It’s not unusual for an elected board in the Rio Grande Valley to contain members of opposing factions. We’ve seen conflicts in city commissions, school boards and other bodies in Rio Grande City, Donna, Mercedes, San Benito and other Valley communities.
Our country’s founding fathers saw dissent as a good thing, insisting that the candid discussion of divergent viewpoints will help groups reconcile them into policies that are best for the majority.
In reality, those differences can break down into petty bickering and unwarranted sanctions.
Dedicated public officials should do their best to keep their duties at the forefront, and not allow personal differences to interfere with the fair execution of their duties of office. Most importantly, majorities on the boards should not abuse their authority to enact sanctions that are intended to affect individual members.
Members of the Brownsville Independent School District Board of Trustees recently enacted policy changes, at least in part to address the behavior of one of their newest members. Some of the changes are warranted, but one in particular imposes restrictions that challenge its constitutionality, and could affect the district’s goal of providing the best and safest educational environment for its students.
Erasmo Castro spends much of his day going around town taking selfies and then posting them to his social media pages. After his election to the school board he began visiting campuses and taking his photos there. The board issued a reminder that its own members are bound by the same rules that govern unauthorized visits to campuses and the photography of children without permission. That is a valid reminder that the rules exist for a reason, and a seat on the school board is not sanction to disregard any regulation.
The board also added the following statement to its operating procedures manual: “An individual board member shall not, in public or in private, nor on social media, demean, attack, disparage or speak ill of the district or another board member or members.”

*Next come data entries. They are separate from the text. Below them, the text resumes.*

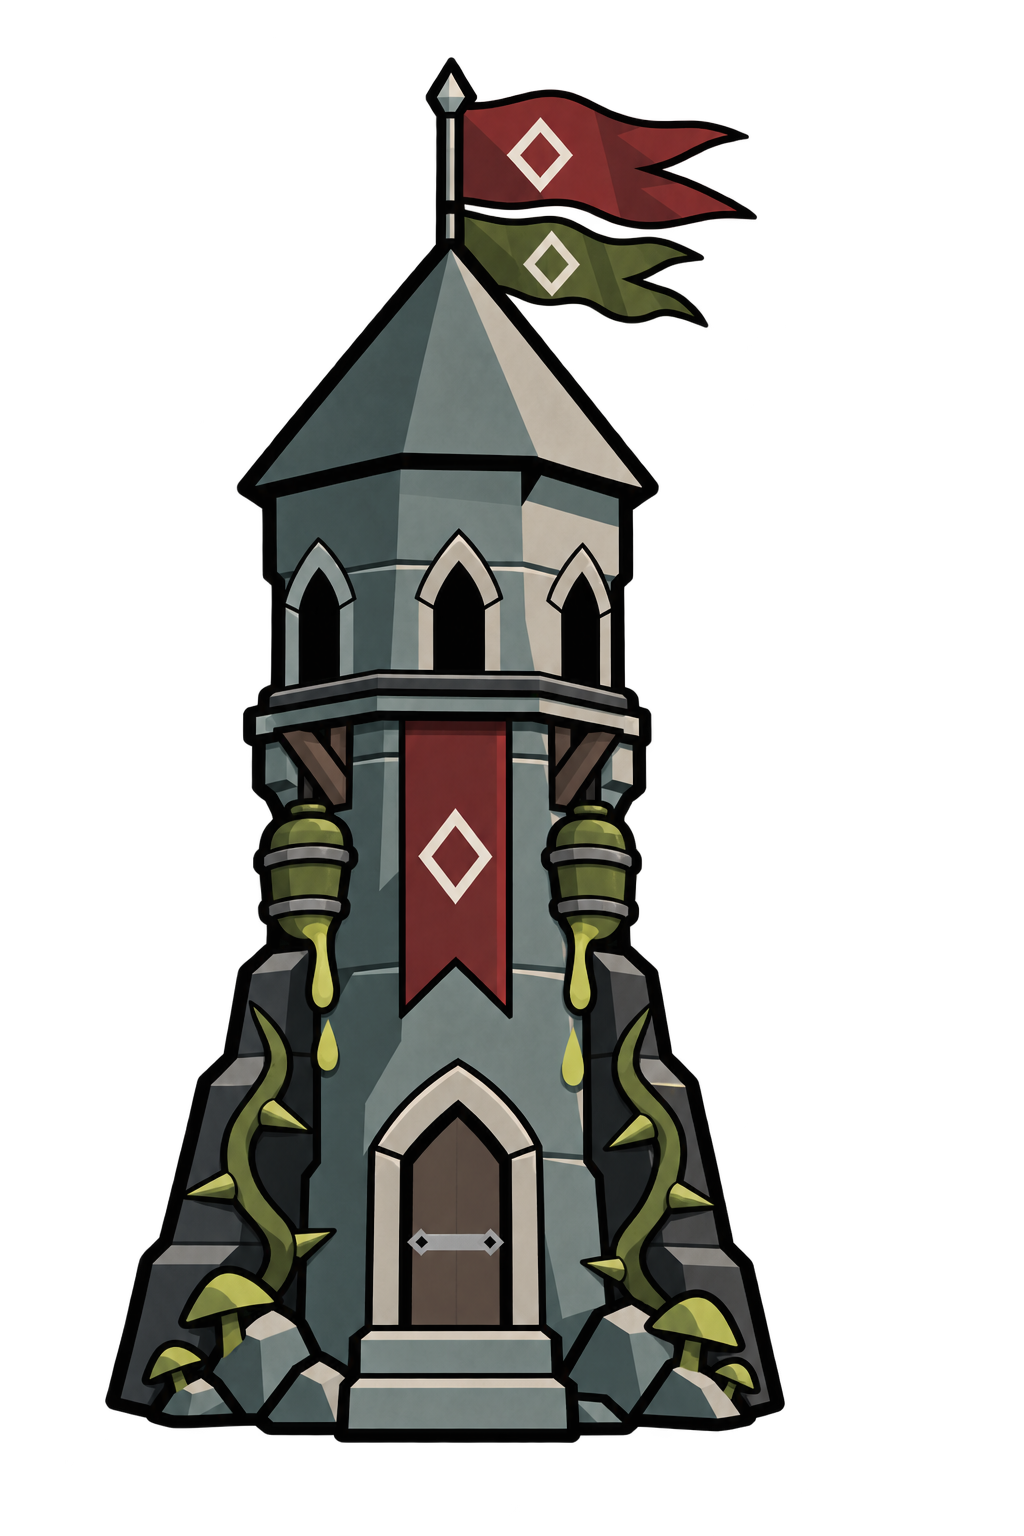
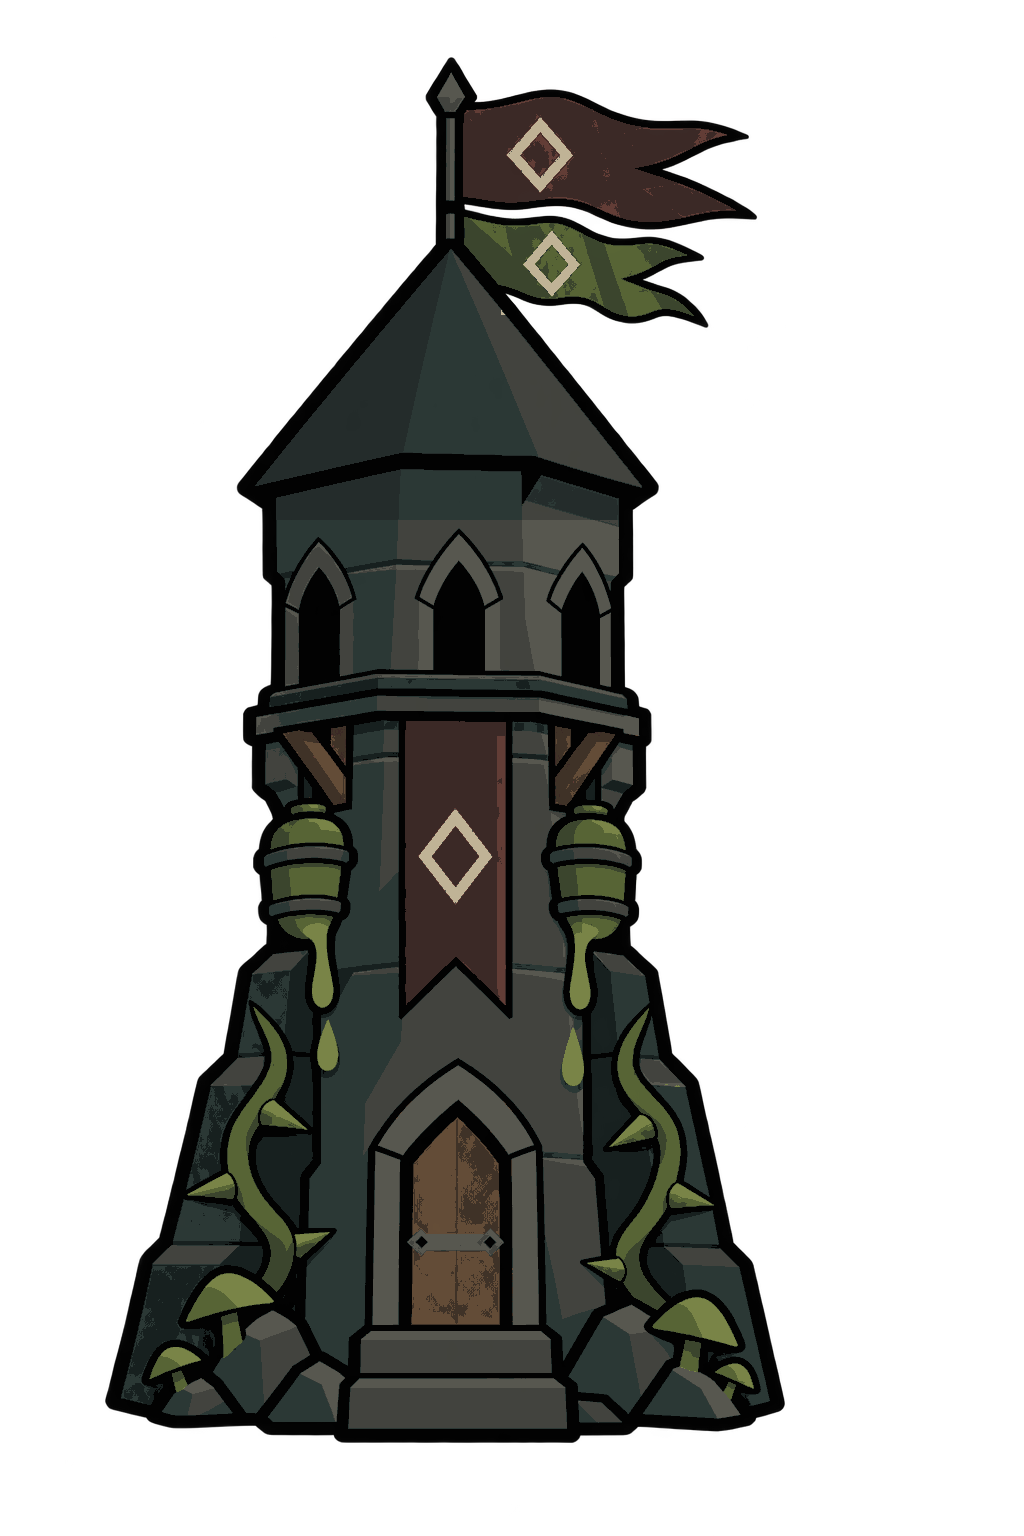
Unify Gloamwatch concepts with a verified dark 16-color palette

Changed region(s): [[0.125, 0.0312, 0.75, 0.9375]]

diff --git a/tools/gloamwatch_palette.py b/tools/gloamwatch_palette.py
@@ -1,0 +1,78 @@
+"""Apply the user-approved fixed palette without resampling tower geometry.
+
+Input must be the pre-palette cumulative concepts, not already processed files.
+Uses material masks to keep architectural highlights out of the bone role.
+"""
+import argparse
+import json
+from pathlib import Path
+
+import numpy as np
+from PIL import Image
+
+HEX = ['000000', '151E1D', '222A29', '293633', '41423C', '56564E',
+       '3D3025', '624B35', '392724', '613B34', 'BFB295', '435862',
+       '758F9E', '39442B', '566333', '788346']
+PALETTE = np.array([[int(h[i:i+2], 16) for i in (0, 2, 4)] for h in HEX], dtype=np.uint8)
+NAMES = ['level-1', 'level-2', 'level-3', 'tier-4-frost', 'tier-4-poison']
+
+
+def convert(source, destination):
+    report = {}
+    union = set()
+    destination.mkdir(parents=True, exist_ok=True)
+    for name in NAMES:
+        src = np.array(Image.open(source / f'{name}.png').convert('RGBA'))
+        rgb = src[..., :3].astype(float)
+        r, g, b = rgb.transpose(2, 0, 1)
+        value = rgb.max(axis=2)
+        yy, xx = np.indices(value.shape)
+        # Normalize structure through the same dark value mapping for every tier.
+        light = rgb @ np.array([0.2126, 0.7152, 0.0722])
+        indices = np.select([light < 24, light < 57, light < 100,
+                             light < 150, light < 205], [0, 1, 3, 4, 5], default=5)
+        roof = (yy < 520) & (yy > 240)
+        indices[roof & (light >= 24) & (light < 105)] = 2
+        indices[roof & (light >= 105) & (light < 170)] = 3
+        indices[roof & (light >= 170)] = 4
+        # Timber occurs in the doorway and under the gallery, not stone frames.
+        timber_zone = ((yy > 1100) & (xx > 395) & (xx < 515)) | ((yy > 700) & (yy < 850))
+        timber = timber_zone & (r > g * 1.09) & (g > b * 1.08) & (value > 32)
+        indices[timber] = np.where(light[timber] < 75, 6, 7)
+        red = (r > g * 1.3) & (r > b * 1.3) & (value > 30)
+        indices[red] = np.where(light[red] < 65, 8, 9)
+        if name != 'level-1':
+            cloth_zone = ((yy < 315) & (xx > 500) & (xx < 740))
+            if name != 'level-2':
+                cloth_zone |= (yy > 750) & (yy < 1040) & (xx > 400) & (xx < 510)
+            insignia = cloth_zone & (light > 155) & (r >= g) & (g > b * 1.04)
+            indices[insignia] = 10
+        if name == 'tier-4-frost':
+            ice = (b > r * 1.10) & (b > g * 1.015) & (light > 45)
+            indices[ice] = np.where(light[ice] < 150, 11, 12)
+        if name == 'tier-4-poison':
+            poison = (g > b * 1.30) & (g > r * 0.85) & (r < g * 1.15) & (value > 30)
+            indices[poison] = np.select([light[poison] < 85, light[poison] < 140], [13, 14], default=15)
+        indices[light < 20] = 0
+        out = np.dstack((PALETTE[indices], src[..., 3]))
+        out[src[..., 3] == 0, :3] = 0
+        Image.fromarray(out.astype(np.uint8)).save(destination / f'{name}.png')
+        colors = {tuple(c) for c in out[..., :3][out[..., 3] > 0]}
+        assert colors <= {tuple(c) for c in PALETTE}
+        assert np.array_equal(src[..., 3], out[..., 3])
+        union |= colors
+        report[name] = {'size': [src.shape[1], src.shape[0]], 'visible_rgb_colors': len(colors),
+                        'alpha_unchanged': True, 'resampled': False,
+                        'colors': sorted('#' + ''.join(f'{int(v):02X}' for v in c) for c in colors)}
+    report['family_color_count'] = len(union)
+    report['allowed_color_count'] = len(PALETTE)
+    (destination / 'palette-verification.json').write_text(json.dumps(report, indent=2) + '\n')
+    print(json.dumps(report, indent=2))
+
+
+if __name__ == '__main__':
+    parser = argparse.ArgumentParser(description=__doc__)
+    parser.add_argument('source', type=Path)
+    parser.add_argument('destination', type=Path)
+    args = parser.parse_args()
+    convert(args.source, args.destination)

diff --git a/docs/concepts/gloamwatch/PALETTE.md b/docs/concepts/gloamwatch/PALETTE.md
@@ -1,0 +1,50 @@
+# Gloamwatch master palette
+
+One 16-color design palette for all five towers. Eleven common material colors,
+two frost accents, and three poison accents. Not every tower uses every color.
+Transparency is not a seventeenth material color.
+
+| Role | Hex |
+| --- | --- |
+| Ink, contours and black windows | `#000000` |
+| Deep stone shadow | `#151E1D` |
+| Roof | `#222A29` |
+| Stone base | `#293633` |
+| Stone light and dull iron | `#41423C` |
+| Small worn stone edges | `#56564E` |
+| Timber shadow | `#3D3025` |
+| Timber light | `#624B35` |
+| Cloth shadow | `#392724` |
+| Oxblood cloth | `#613B34` |
+| Small diamond insignia | `#BFB295` |
+| Frost shadow | `#435862` |
+| Frost light | `#758F9E` |
+| Poison shadow | `#39442B` |
+| Poison base | `#566333` |
+| Poison light | `#788346` |
+
+## Fixed material assignments
+
+Use identical stone colors at every tier. Most masonry is Stone base with Deep
+stone shadow and Stone light planes. Small worn edges may use `#56564E`; broad
+walls, roofs, window frames, door surrounds, stairs and rocks must never become
+pale beige. Bone belongs only on small insignia, not architectural highlights.
+
+Roof uses Roof, Deep stone shadow and Stone base. Wood uses the two timber
+colors. Every oxblood top flag and hanging banner uses the same two cloth colors.
+Frost and poison use their respective accent colors without illuminating or
+recoloring adjacent masonry. Upgrades add structure, never brighter stone.
+
+Keep black windows, no visible occupants or projectiles, the simple front view,
+compact crumbly foundations, cumulative construction and established flag
+sequence. This palette applies to the Gloamwatch concept family and does not
+recolor unrelated game assets or change the app's shared UI tokens.
+
+## Reproduction and verification
+
+Run `python tools/gloamwatch_palette.py SOURCE_DIRECTORY OUTPUT_DIRECTORY` with
+Pillow and NumPy. Source files must be the pre-palette cumulative PNGs from commit
+`956745537dda81dd1e0cfbfc21aecec3c40817c5`, not the already converted outputs.
+The converter checks every visible RGB value against this palette and compares
+the entire alpha channel byte for byte. It performs no resizing or resampling.
+The verification JSON records the subset used by each tower and the family union.

diff --git a/docs/concepts/gloamwatch/README.md b/docs/concepts/gloamwatch/README.md
@@ -47,6 +47,13 @@ stone watchtower with black windows and a clear doorway.
 
 ## Pickard style authority
 
+The [16-color master palette](PALETTE.md) fixes material colors across all five
+stages. Eleven shared colors cover structure, wood, cloth and insignia; two
+frost and three poison accents complete the family. Upgrades must not brighten
+the stone. Pale bone is reserved for small insignia rather than roof, door or
+window framing. The palette specification supersedes color drift in earlier
+generated concepts and prompts.
+
 The final pass uses [Pickard's main-menu artwork](../../../assets/ui/pickard-menu-background.png)
 directly as an image reference. Match its dark foreground rocks, iron and ruins:
 charcoal-green and soot foundations, broad angular matte planes, heavy black
@@ -75,9 +82,18 @@ occlusion and portrait layouts at 360x640, 390x844 and 540x960 when integrating.
 
 The cumulative images were visually compared for shared shaft, door, window,
 roof and ground placement, along with the flag sequence. They remain generated
-concepts: small registration and color variations remain, especially in the
+concepts: small registration variations remain, especially in the
 poison branch. Runtime integration must use a single immutable base layer with
 separate upgrade parts to guarantee pixel-identical placement and dimensions.
+
+The final color-only revision uses the user-approved deterministic conversion in
+`tools/gloamwatch_palette.py`, applied to the cumulative PNGs from commit
+`956745537dda81dd1e0cfbfc21aecec3c40817c5`. It preserves each original alpha channel,
+canvas and pixel position without resampling. All nontransparent pixels use a
+subset of the fixed palette; the family uses exactly 16 RGB colors in total.
+See [palette-verification.json](palette-verification.json) for per-image results.
+Alpha blending against a background can produce intermediate displayed colors.
+The exploratory AI color edits were not selected because they shifted geometry.
 
 Built-in image generation revised each prior tower's architecture, then used
 that revision plus the Pickard image for the final dark, projectile-free pass.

The intent is understandable; public bickering invites members of the public, and even district employees, to break into factions that could affect the administration of district duties. And a simple request that board members, and anyone else associated with the district, behave themselves isn’t a problem.
Imposing an outright ban on criticism, however, is a problem.
Election to a political board does not remove a person’s constitutional right to speak freely. Moreover, there is no hard and fast definition of demeaning or disparaging speech. When is a candid statement regarding campus security or the application of district funds a valid expression of concerns, and when does it cross the line to become speaking ill of members who favor the proposal or situation that raised the speaker’s concerns? Who gets to make that decision?
Will the rule, however benign its intent might be, serve to muzzle board members who find fault with a policy or proposal, or prevent them from offering ideas that might be better than those one the table or that could improve the district?
It should be enough to offer simple reminders that district policies apply to everyone, including board members, and that as public representatives of the district they should be judicious and respectful in their actions and public statements. Imposing limits on free speech only opens a new can of worms while trying to seal another.